When I first saw a crochet pattern I was utterly confused. What did it all mean? What on earth could Ch1, 7dc into loop mean? And what about ‘*(dc, htr, dc, htr, dc) in the ch sp, rep from * around’? Then there were diagram (chart) patterns with all those symbols – forget it! There was no way I’d understand those.
For my first few projects I very carefully followed YouTube videos, and if I couldn’t find a video for what I wanted to make, then I didn’t make it. After a while I dipped my toes into the world of written patterns, and by then they didn’t seem to be so daunting. However I was still scared by the diagrams.
That all changed last week when I found a pattern I wanted to use with a beautiful skein of hand dyed yarn I bought at Aberdeen Yarn Fest. The only stumbling block was that it was a diagram – there was no written pattern. Nevertheless I decided this time I wasn’t going to back down from the challenge, and after reading a couple of articles on how to read the patterns I began my project.
The pattern I used is Taiyello by Anne Straus-Laube, a lovely simple shawl that worked up really quickly. Once I began, I realised just how easy it can be to follow diagram crochet patterns. You can see exactly where the stitches are supposed to be placed so there’s no ‘interpreting’ required, as can happen with written patterns, when sometimes it’s not always clear where you’re supposed to place your hook for the next step.
The yarn is Corriedale Sock 4 ply (80% Corriedale, 20% Nylon), made by Love Handyed, bought at Aberdeen Yarnfest that took place in June.
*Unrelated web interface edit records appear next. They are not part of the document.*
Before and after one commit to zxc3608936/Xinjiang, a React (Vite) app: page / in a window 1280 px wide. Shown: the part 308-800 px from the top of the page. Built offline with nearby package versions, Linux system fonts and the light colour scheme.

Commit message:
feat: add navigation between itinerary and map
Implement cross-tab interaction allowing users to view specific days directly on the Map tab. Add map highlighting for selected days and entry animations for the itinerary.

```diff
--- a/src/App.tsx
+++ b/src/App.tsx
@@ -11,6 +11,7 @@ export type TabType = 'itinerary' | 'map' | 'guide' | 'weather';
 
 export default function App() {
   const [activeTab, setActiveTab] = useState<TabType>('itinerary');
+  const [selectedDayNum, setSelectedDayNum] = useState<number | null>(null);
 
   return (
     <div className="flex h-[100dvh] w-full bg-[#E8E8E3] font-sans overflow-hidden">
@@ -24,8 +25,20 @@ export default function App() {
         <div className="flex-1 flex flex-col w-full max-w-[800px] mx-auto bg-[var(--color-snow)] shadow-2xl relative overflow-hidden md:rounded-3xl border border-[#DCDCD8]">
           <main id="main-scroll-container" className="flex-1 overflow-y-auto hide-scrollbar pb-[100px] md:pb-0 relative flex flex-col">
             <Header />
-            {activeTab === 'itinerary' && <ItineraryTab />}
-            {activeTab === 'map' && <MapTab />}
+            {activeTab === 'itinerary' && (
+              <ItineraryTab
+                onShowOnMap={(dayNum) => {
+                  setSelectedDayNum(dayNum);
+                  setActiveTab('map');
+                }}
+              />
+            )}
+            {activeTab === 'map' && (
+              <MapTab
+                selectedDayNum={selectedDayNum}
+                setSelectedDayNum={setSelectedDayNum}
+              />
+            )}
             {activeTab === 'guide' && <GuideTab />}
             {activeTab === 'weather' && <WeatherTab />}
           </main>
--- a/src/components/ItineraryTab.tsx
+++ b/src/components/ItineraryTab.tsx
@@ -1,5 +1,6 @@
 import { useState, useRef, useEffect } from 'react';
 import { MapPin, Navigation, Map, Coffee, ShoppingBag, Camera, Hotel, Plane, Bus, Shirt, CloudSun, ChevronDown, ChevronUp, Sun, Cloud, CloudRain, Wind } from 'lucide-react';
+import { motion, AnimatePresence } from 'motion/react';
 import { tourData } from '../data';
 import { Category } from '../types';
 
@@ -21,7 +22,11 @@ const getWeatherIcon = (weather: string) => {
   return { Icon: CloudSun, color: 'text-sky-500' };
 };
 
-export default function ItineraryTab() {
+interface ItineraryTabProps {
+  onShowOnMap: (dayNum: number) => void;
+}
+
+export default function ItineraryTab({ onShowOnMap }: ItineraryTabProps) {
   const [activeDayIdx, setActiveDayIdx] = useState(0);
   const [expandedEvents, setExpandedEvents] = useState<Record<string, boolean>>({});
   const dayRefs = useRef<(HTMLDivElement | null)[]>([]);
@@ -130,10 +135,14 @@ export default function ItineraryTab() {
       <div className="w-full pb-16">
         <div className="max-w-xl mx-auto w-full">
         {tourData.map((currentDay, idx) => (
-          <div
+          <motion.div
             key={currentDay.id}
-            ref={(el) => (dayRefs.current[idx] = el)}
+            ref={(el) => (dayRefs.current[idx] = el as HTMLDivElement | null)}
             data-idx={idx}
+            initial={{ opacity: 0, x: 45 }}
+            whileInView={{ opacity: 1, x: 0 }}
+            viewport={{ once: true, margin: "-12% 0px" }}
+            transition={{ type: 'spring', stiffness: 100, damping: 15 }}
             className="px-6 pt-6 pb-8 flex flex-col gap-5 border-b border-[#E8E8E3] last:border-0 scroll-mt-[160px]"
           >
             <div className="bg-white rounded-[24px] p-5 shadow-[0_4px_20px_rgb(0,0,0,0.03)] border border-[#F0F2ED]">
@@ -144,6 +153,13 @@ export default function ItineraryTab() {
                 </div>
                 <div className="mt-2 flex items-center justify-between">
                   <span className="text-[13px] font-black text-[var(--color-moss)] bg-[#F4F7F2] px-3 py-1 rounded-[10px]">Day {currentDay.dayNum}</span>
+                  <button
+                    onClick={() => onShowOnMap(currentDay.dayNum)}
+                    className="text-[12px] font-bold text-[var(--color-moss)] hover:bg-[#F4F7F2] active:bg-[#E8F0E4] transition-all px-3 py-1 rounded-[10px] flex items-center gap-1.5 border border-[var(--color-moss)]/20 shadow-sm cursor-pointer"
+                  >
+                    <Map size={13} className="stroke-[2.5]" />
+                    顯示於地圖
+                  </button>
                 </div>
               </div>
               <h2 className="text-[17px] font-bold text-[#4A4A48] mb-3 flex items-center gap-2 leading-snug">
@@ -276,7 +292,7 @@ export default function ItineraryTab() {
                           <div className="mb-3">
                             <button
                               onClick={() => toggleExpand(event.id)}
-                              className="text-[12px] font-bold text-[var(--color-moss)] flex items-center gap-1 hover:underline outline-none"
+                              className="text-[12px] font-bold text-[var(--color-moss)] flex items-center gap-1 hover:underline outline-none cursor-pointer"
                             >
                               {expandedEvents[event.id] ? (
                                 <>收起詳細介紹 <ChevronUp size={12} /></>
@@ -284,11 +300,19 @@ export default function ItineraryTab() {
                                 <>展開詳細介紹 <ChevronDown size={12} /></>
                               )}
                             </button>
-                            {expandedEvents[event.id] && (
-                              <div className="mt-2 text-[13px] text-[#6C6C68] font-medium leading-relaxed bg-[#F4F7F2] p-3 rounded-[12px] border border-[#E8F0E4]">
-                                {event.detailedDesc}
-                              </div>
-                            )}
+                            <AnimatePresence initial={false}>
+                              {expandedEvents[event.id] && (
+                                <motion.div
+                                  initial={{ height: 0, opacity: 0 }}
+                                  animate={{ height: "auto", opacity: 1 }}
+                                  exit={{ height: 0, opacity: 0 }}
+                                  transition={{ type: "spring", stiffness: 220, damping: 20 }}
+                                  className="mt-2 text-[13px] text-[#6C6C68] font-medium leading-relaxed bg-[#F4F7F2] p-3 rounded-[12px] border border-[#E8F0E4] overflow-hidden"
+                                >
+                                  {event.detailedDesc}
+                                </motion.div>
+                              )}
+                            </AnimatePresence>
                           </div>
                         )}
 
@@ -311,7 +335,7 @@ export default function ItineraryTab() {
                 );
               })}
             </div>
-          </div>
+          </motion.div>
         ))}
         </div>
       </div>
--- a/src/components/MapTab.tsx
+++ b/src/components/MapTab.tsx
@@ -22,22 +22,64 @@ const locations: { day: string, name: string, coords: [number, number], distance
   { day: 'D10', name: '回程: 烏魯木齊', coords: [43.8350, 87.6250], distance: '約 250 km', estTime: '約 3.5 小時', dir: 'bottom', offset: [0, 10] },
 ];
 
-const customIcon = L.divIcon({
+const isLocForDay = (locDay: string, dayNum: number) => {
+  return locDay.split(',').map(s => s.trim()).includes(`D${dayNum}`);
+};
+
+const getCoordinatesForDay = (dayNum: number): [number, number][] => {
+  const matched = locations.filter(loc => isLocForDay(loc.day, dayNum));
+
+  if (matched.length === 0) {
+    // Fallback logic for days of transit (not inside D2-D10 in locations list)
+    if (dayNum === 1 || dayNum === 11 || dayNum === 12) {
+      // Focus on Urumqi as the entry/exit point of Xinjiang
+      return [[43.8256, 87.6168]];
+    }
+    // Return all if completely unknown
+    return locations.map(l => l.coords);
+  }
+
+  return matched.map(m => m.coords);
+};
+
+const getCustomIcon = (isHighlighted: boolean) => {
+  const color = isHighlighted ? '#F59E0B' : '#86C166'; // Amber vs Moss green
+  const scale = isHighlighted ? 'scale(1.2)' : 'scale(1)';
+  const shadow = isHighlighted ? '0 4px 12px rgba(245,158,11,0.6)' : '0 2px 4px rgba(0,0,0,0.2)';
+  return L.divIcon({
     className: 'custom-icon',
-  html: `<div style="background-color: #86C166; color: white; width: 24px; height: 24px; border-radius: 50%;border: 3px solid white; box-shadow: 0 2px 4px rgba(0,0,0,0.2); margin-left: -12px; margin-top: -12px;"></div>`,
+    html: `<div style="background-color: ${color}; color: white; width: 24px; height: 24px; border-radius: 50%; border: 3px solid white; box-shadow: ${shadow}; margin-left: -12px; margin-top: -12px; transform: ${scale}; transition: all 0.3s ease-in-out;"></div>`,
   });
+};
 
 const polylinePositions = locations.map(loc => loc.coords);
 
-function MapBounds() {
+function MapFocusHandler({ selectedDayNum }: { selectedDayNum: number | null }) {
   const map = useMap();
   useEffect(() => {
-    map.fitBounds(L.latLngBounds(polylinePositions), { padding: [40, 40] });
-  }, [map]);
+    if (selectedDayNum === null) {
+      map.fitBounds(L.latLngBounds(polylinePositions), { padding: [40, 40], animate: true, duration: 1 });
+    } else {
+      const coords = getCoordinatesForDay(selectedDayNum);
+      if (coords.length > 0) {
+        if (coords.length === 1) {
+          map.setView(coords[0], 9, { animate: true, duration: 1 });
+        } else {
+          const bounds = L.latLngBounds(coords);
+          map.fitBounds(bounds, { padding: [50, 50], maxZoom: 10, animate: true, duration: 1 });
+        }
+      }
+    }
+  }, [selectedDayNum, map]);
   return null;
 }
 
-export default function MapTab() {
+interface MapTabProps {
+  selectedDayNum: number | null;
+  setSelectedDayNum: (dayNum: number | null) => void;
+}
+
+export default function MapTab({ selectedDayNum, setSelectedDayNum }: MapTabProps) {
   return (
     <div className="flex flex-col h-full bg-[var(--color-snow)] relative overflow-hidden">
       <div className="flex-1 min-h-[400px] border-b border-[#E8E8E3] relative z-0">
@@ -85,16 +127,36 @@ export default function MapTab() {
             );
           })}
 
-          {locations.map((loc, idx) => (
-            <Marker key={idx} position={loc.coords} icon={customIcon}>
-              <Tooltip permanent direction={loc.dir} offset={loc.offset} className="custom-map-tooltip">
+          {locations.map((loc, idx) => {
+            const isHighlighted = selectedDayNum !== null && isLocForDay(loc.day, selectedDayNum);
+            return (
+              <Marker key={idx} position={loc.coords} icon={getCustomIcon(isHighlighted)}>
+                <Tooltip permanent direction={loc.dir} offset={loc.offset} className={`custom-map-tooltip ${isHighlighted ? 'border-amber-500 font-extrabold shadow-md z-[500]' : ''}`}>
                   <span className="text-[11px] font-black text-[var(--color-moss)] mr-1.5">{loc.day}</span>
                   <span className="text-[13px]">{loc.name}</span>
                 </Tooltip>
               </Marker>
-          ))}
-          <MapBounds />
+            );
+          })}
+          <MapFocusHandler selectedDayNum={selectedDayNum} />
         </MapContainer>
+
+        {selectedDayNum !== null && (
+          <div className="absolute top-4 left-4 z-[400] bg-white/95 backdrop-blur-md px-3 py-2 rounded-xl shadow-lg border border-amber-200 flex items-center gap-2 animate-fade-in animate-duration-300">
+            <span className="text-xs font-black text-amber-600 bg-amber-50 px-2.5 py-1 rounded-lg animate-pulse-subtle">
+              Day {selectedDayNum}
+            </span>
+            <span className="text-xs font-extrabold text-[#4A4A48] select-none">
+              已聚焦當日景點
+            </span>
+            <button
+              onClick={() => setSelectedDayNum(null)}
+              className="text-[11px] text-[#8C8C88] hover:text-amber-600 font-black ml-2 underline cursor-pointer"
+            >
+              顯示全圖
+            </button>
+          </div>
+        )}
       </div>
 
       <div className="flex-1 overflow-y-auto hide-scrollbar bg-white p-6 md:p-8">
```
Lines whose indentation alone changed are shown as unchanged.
I also have a skein of laceweight Alpaca Silk which I just need to find the right pattern for!
I used a 5mm hook, something which I did initially find quite difficult as the yarn was quite thin. Honestly, I’ve given up on projects in the past where I just couldn’t get used to using thin yarn with a much bigger hook. However this time I persisted.
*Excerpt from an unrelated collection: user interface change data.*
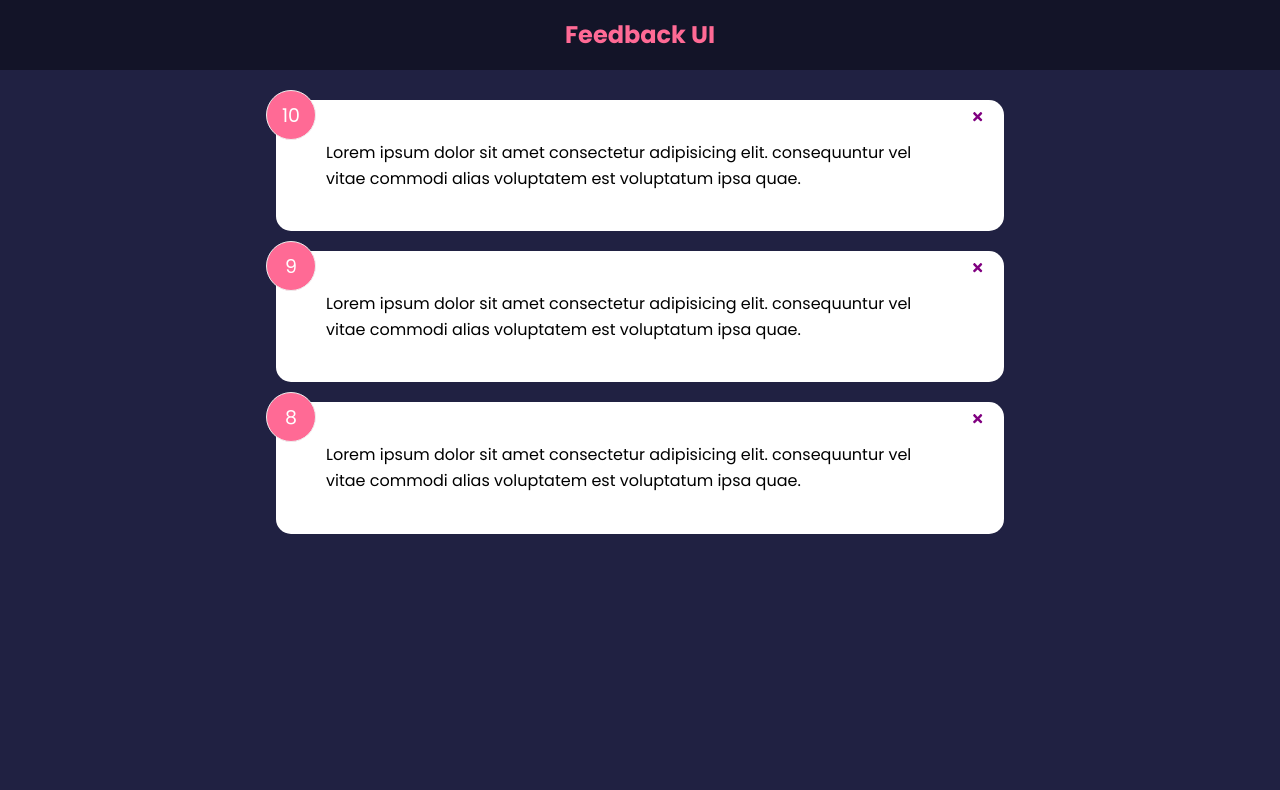
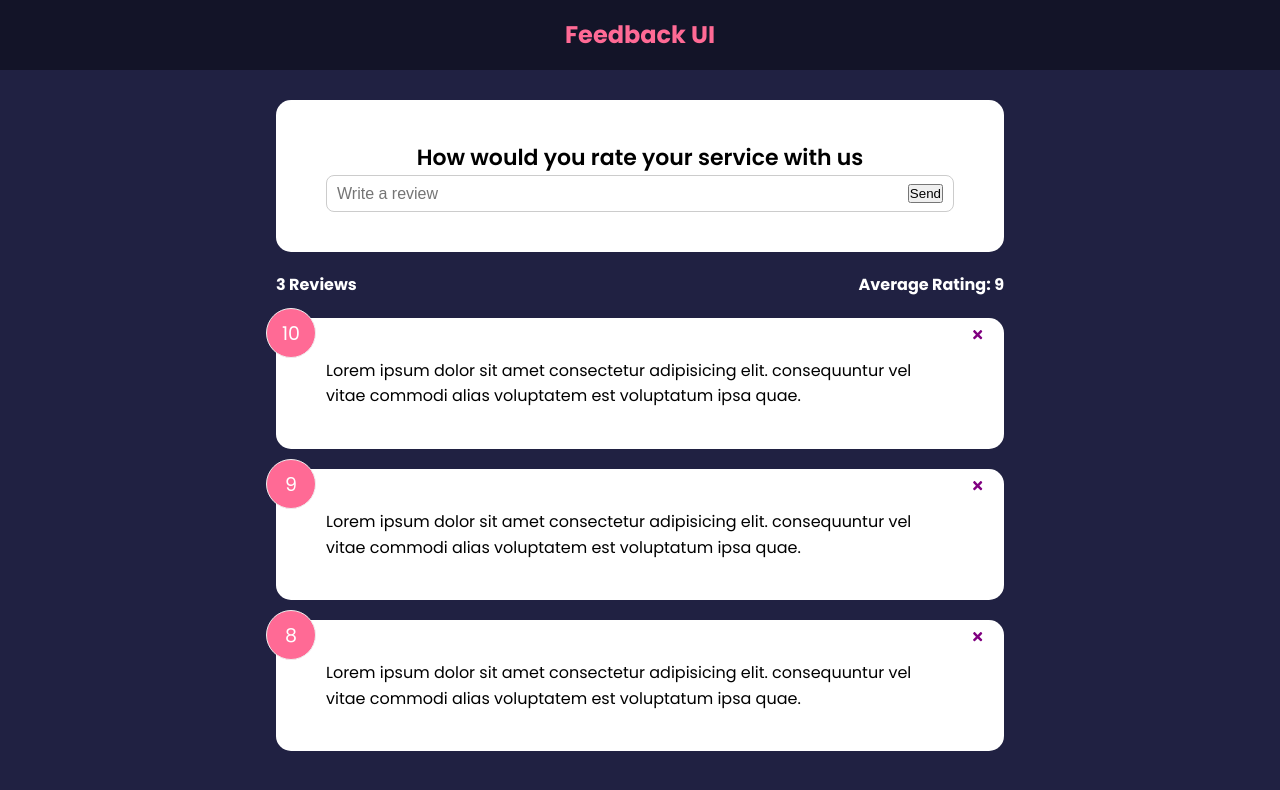
Before and after one commit to VaiDik-cyber/feedback, a React (Create React App) app: page / in a window 1280 px wide. Shown: the top 790 px of the page. Built offline with nearby package versions, Linux system fonts and the light colour scheme; the HTML template or start-up script is replaced by a standard one.

Commit message:
FeedbackForm Added

```diff
--- a/src/App.js
+++ b/src/App.js
@@ -2,6 +2,8 @@
 import Header from "./components/Header";
 import FeedbackData from "./data/FeedbackData";
 import FeedbackList from "./components/FeedbackList";
+import FeedbackStats from "./components/FeedbackStats";
+import FeedbackForm from "./components/FeedbackForm";
 
 function App() {
   const [feedback, setFeedback] = useState(FeedbackData);
@@ -17,6 +19,8 @@
       <Header></Header>
 
       <div className="container">
+        <FeedbackForm />
+        <FeedbackStats feedback={feedback}></FeedbackStats>
         <FeedbackList feedback={feedback} deleteClick={deleteFeedback} />
       </div>
     </>
--- /dev/null
+++ b/src/components/FeedbackForm.jsx
@@ -0,0 +1,27 @@
+import { useState } from "react";
+import Card from "./shared/Card";
+
+const FeedbackForm = () => {
+  const [text, setText] = useState("");
+  const handleTextChange = (e) => {
+    setText(e.target.value);
+  };
+  return (
+    <Card>
+      <form>
+        <h2>How would you rate your service with us</h2>
+        <div className="input-group">
+          <input
+            type="text"
+            placeholder="Write a review"
+            onChange={handleTextChange}
+            value={text}
+          />
+          <button type="submit">Send</button>
+        </div>
+      </form>
+    </Card>
+  );
+};
+
+export default FeedbackForm;
--- a/src/components/FeedbackItems.jsx
+++ b/src/components/FeedbackItems.jsx
@@ -1,3 +1,4 @@
+import { FaTimes } from "react-icons/fa";
 import PropTypes from "prop-types";
 import Card from "./shared/Card";
 
@@ -8,7 +9,13 @@
       handleClick={() => {
         deleteClick(item.id);
       }}
-    ></Card>
+    >
+      <div className="num-display">{item.rating}</div>
+      <button onClick={deleteClick} className="close">
+        <FaTimes color="purple"></FaTimes>
+      </button>
+      <div className="text-display">{item.text}</div>
+    </Card>
   );
 }
 FeedbackItems.prototype = {
--- /dev/null
+++ b/src/components/FeedbackStats.jsx
@@ -0,0 +1,20 @@
+import PropTypes from "prop-types";
+import React from "react";
+
+function FeedbackStats({ feedback }) {
+  let average =
+    feedback.reduce((acc, cur) => {
+      return acc + cur.rating;
+    }, 0) / feedback.length;
+  average = average.toFixed(1).replace(/[.,]0$/, "");
+  return (
+    <div className="feedback-stats">
+      <h4>{feedback.length} Reviews</h4>
+      <h4>Average Rating: {isNaN(average) ? 0 : average}</h4>
+    </div>
+  );
+}
+FeedbackStats.propTypes = {
+  feedback: PropTypes.array.isRequired,
+};
+export default FeedbackStats;
--- a/src/components/shared/Card.jsx
+++ b/src/components/shared/Card.jsx
@@ -1,4 +1,3 @@
-import { FaTimes } from "react-icons/fa";
 import PropTypes from "prop-types";
 import React from "react";
 
@@ -12,11 +11,7 @@
         color: reverse ? "#fff" : "#000",
       }}
     >
-      <div className="num-display">{children.rating}</div>
-      <button onClick={handleClick} className="close">
-        <FaTimes color="purple"></FaTimes>
-      </button>
-      <div className="text-display">{children.text}</div>
+      {children}
     </div>
     // </div>
   );
@@ -27,7 +22,7 @@
 };
 
 Card.propTypes = {
-  children: PropTypes.object.isRequired,
+  children: PropTypes.node.isRequired,
   reverse: PropTypes.bool,
 };
 
```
After blocking, the final size of my shawl is around 155cm wide and 68cm deep.
I’m not entirely sure why it took so long for me to try following a pattern written in this way, I think I’d built them up in my head because they contain so many symbols. There’s no doubt that I’ve gotten over the fear of using these patterns, so hopefully this opens up a whole new world of pattern possibilities!